It’s been 10 years since The Boy in the Striped Pyjamas was first published, so we were inspired to share author John Boyne’s Q&A with us.
1) Who or what first inspired you to write?
JB: My parents brought me to our local library every Wednesday afternoon when I was a child and I loved it. I read voraciously as a child but wrote a huge amount as well. The two activities were always connected in my mind. There was never a time when I didn’t think I was going to be a writer. It was just something that lived inside me.
2) What made you decide to revisit WWII with The Boy at the Top of the Mountain?
JB: I didn’t think about The Boy in the Striped Pyjamas when I wrote The Boy at the Top of the Mountain, even though both novels are set during the Second World War. There are hundreds of thousands of stories that can be written about that time and these are just two of them. I’m fascinated by the effect of war on children and the role children play in war. My last book for young readers, Stay Where You Are and Then Leave, was set during World War I. I imagine it’s an era I’ll return to again and again over the course of my life.
3) The Boy in the Striped Pyjamas was turned into a successful movie. Did the possibility that The Boy at the Top of the Mountain could follow suit cross your mind whilst writing, and did that affect the shape or feel of the story?

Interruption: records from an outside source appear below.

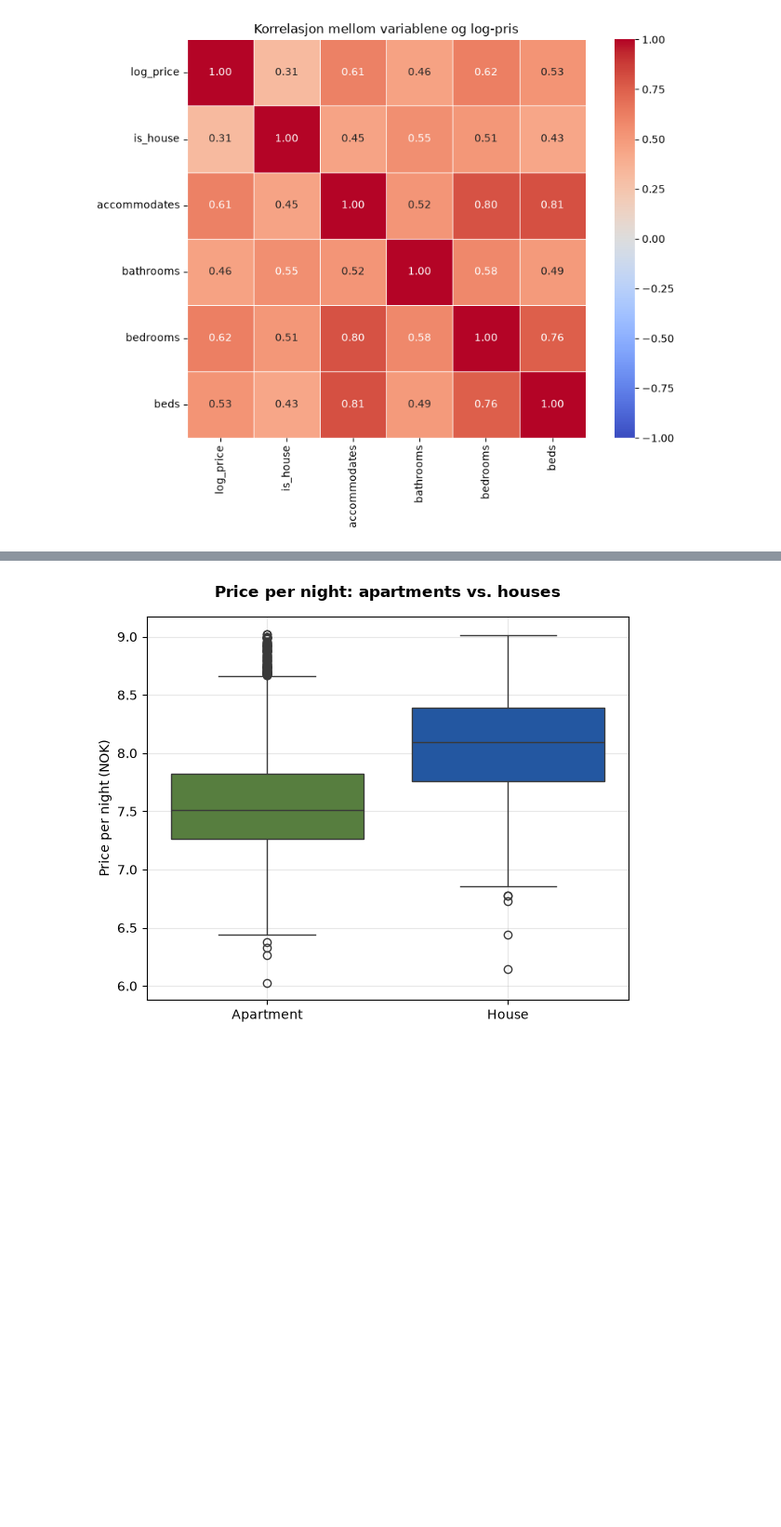
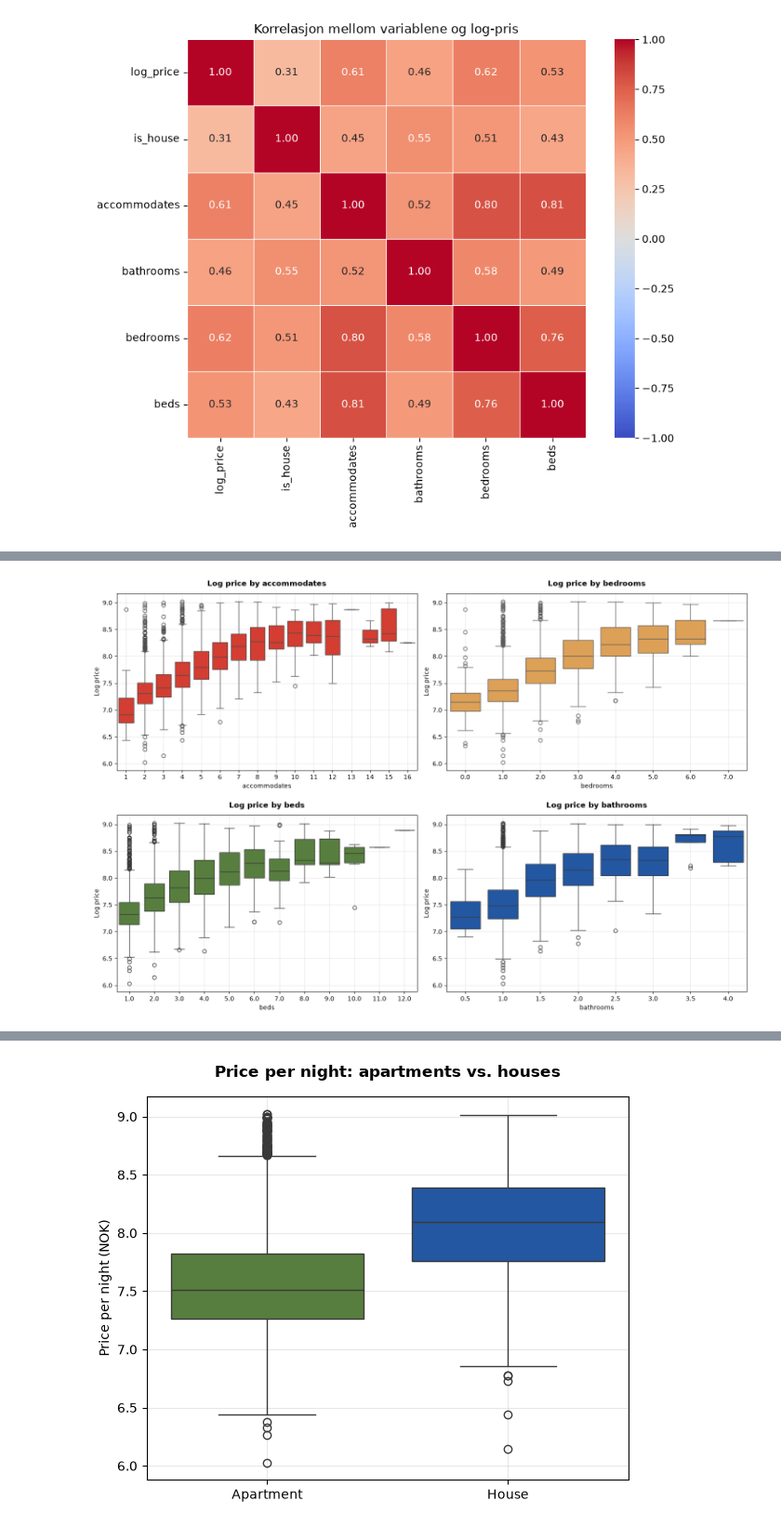
Before and after one commit to malenalisken/Airbnb_project, a Jupyter notebook: notebooks/relationships.ipynb, the cells around one changed output, grey strips where cells are left out. Shown at 93% size. Drawn from its saved outputs; the diff is of its cells as text; code cells hidden in the pictures; blank space fills up the shorter version.

```diff
--- a/notebooks/relationships.ipynb
+++ b/notebooks/relationships.ipynb
@@ -238,0 +241,22 @@ plt.show()
+# %%
+
+numeric_columns = ['accommodates', 'bedrooms', 'beds', 'bathrooms']
+
+columns_per_row = 2
+rows = (len(numeric_columns) + columns_per_row - 1) // columns_per_row
+fig, axes = plt.subplots(rows, columns_per_row, figsize=(15, 5 * rows), squeeze=False)
+axes = axes.flatten()
+
+for i, (ax, column) in enumerate(zip(axes, numeric_columns)):
+    sns.boxplot(data=df_c, x=column, y="log_price", color=cmap(i % cmap.N), ax=ax)
+    ax.set_title(f"Log price by {column}", fontweight="bold", pad=12)
+    ax.set_xlabel(column)
+    ax.set_ylabel("Log price")
+    ax.grid(alpha=0.3)
+
+for ax in axes[len(numeric_columns):]:
+    ax.remove()
+
+plt.tight_layout(h_pad=2.0)
+# %% [output]
+[figure, added]
```
Also changed, not shown: parts of 23 cells of this notebook, 2 other files.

JB: No, not in the slightest. The novelist who writes with one eye on a potential film adaptation will write a bad novel and I don’t write novels as source material for movies. With every novel I write, whether it’s aimed at adults or young readers, I hope to tell an interesting story, one that will move readers. But once it’s out in the world the writer has no control over what will happen to it.
4) You’re a writer of fiction for adults as well as children. Have you ever started writing a book intended for adults, only to end up writing it for children (or vice versa)?
JB: No, but I’ve used an idea for one as the basis for the other. The Boy at the Top of the Mountain, for example, was originally conceived as an adult novel but I couldn’t find my way into the story. Then I thought about using a child at the centre and it became a novel for young people.
5) Where do you write?
JB: Anywhere. My favourite place is at home in Dublin but I can and do write in hotel rooms, on planes and trains, in cafes. I always have my laptop with me and I’m always working on a book.
Oliver Jeffers has illustrated a new edition of The Boy in the Striped Pyjamas to celebrate the anniversary. To invest in this beautiful special anniversary edition, click here!